“What we find incredibly odd is there is no seeking to understand what we are truly doing,” Pastor Schossau said. “Only the assumption that we are practicing some sort of (forced) conversion therapy.”
He emphasized that participants come voluntarily, are not coerced in any way, are not shamed at all, and no one forces any girl’s decision.
Nevertheless, Democrat politicians sought to put a stop to the workshop.
State Rep. Darrin Camilleri (D-Brownstown Twp.) called for a government investigation into it and State Rep. Adam Zemke (D-Ann Arbor) introduced legislation to criminalize counseling anyone who has unwanted same-sex attractions toward heterosexuality.
Camilleri and Zemke also wrote Michigan Attorney General Bill Schuette “urging him to investigate FORGE Ministries and Metro City Church for a violation of the Michigan Consumer Protection Act.” They charge that those entities may have committed “unfair, unconscionable or deceptive practices,” but they do not elaborate how.
Schossau countered that it is not the place of the state to tell churches what to counsel those coming voluntarily for advice. “We do not need the government to tell us what we can or cannot say,” he argued. “And we don’t need the government to tell us what kind of advice to give.”
Schossau insists that the workshop is not the politically-correct caricature of reparative therapy as judgmental or pushy. “We want nothing to do with that,” he told WXYZ News. “This (is) a place not for condemnation but for conversation.”
“People are acting like we are forcing people into our church office so that we can spit on them, beat them over the head with the Bible, judge them or shame them. Nothing is further from the truth,” said the pastor.
“These are folks who are seeking us out … Nobody is forcing them to be there,” he reiterated. “We are about conversation but conversion is totally up to the person.”
“Virtually all of the thousands of emails assume that we are forcing and judging and hating people. Simply not true,” he wrote. “The hypocrisy of the gay community is so incredible because they are not seeking to understand and making totally wrong assumptions.”
Despite these assurances from the pastor, angry opposition to the workshop grew. The opposition was largely fueled with the help of mainstream media. The Detroit Metro Times publicized a public protest outside the church.
Schossau pointed out the “hypocrisy” of the LGBT movement in a YouTube video.
“We find it incredibly odd that a community that has been so vocal about tolerance, about understanding someone else’s perspective, about freedom, about choice – a community that has been so pro-choice, is seemingly very anti-choice when it comes to sexuality,” he said.

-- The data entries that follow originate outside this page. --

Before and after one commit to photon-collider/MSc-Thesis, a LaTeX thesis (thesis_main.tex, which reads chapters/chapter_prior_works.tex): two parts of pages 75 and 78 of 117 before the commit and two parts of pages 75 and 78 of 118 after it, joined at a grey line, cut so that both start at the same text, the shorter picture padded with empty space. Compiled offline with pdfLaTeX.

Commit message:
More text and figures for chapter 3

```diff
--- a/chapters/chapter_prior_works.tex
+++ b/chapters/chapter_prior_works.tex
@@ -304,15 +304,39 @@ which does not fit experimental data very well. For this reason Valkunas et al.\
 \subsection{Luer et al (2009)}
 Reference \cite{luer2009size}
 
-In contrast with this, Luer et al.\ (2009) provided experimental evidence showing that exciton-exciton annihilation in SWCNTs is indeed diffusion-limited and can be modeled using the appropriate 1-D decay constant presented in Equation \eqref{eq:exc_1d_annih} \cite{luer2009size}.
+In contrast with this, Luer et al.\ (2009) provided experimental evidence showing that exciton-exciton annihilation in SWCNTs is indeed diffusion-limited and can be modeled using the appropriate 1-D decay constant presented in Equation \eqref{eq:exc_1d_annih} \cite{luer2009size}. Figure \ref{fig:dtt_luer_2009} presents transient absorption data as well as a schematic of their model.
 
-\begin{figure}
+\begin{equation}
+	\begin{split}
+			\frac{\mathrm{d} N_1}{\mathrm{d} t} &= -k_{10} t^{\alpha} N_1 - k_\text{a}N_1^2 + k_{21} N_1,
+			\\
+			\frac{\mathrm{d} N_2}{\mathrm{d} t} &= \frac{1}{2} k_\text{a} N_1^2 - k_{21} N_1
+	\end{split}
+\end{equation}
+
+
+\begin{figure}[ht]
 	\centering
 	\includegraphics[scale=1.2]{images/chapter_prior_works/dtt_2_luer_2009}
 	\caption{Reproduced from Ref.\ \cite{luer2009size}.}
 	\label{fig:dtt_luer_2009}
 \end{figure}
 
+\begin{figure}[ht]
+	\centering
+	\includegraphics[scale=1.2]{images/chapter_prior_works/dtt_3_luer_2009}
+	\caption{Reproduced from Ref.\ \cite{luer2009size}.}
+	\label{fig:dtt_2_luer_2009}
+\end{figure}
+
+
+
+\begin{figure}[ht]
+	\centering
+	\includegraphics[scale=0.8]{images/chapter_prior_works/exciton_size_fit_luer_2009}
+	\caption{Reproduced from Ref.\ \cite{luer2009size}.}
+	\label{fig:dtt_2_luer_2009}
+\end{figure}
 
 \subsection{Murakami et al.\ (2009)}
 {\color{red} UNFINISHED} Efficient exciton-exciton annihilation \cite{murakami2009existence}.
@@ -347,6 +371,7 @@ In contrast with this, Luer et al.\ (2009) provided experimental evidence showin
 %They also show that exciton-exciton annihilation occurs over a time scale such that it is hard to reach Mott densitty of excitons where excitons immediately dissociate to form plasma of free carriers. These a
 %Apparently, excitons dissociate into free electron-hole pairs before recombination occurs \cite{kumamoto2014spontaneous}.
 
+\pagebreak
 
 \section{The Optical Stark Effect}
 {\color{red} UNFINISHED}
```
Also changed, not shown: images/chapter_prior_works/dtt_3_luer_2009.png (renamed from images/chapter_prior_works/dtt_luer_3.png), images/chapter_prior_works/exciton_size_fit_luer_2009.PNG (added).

“It is pure hypocrisy in the gay community for folks to think that you can have a choice to move from heterosexuality into homosexuality, but not homosexuality into heterosexuality,” the pastor said.
“If they move toward the gay community, it is celebrated,” he noted. “Why is it wrong for somebody…struggling and hurting…to call us, and if they move toward heterosexuality, we celebrate that? Why is that wrong? It is no different.”
The Family Research Council is defending Metro City Church. It started an online petition against state intimidation. The petition, addressed to Reps. Camilleri and Zemke, accuses them of “attack(ing) the free speech rights and free exercise of religion by a local church congregation, in direct violation of the First Amendment.”
“For you to dictate what a local church must teach regarding its theology is totalitarian in nature, and is at the heart of what the Establishment Clause of the First Amendment was meant to prevent,” the petition states.
Over 22,000 people have signed the petition.
California, Connecticut, Illinois Nevada, New Jersey, New Mexico, Oregon, Rhode Island, Vermont, and Washington, D.C., along with various metropolises such as Cincinnati, have made professional counseling of minors against unwanted same-sex attraction illegal.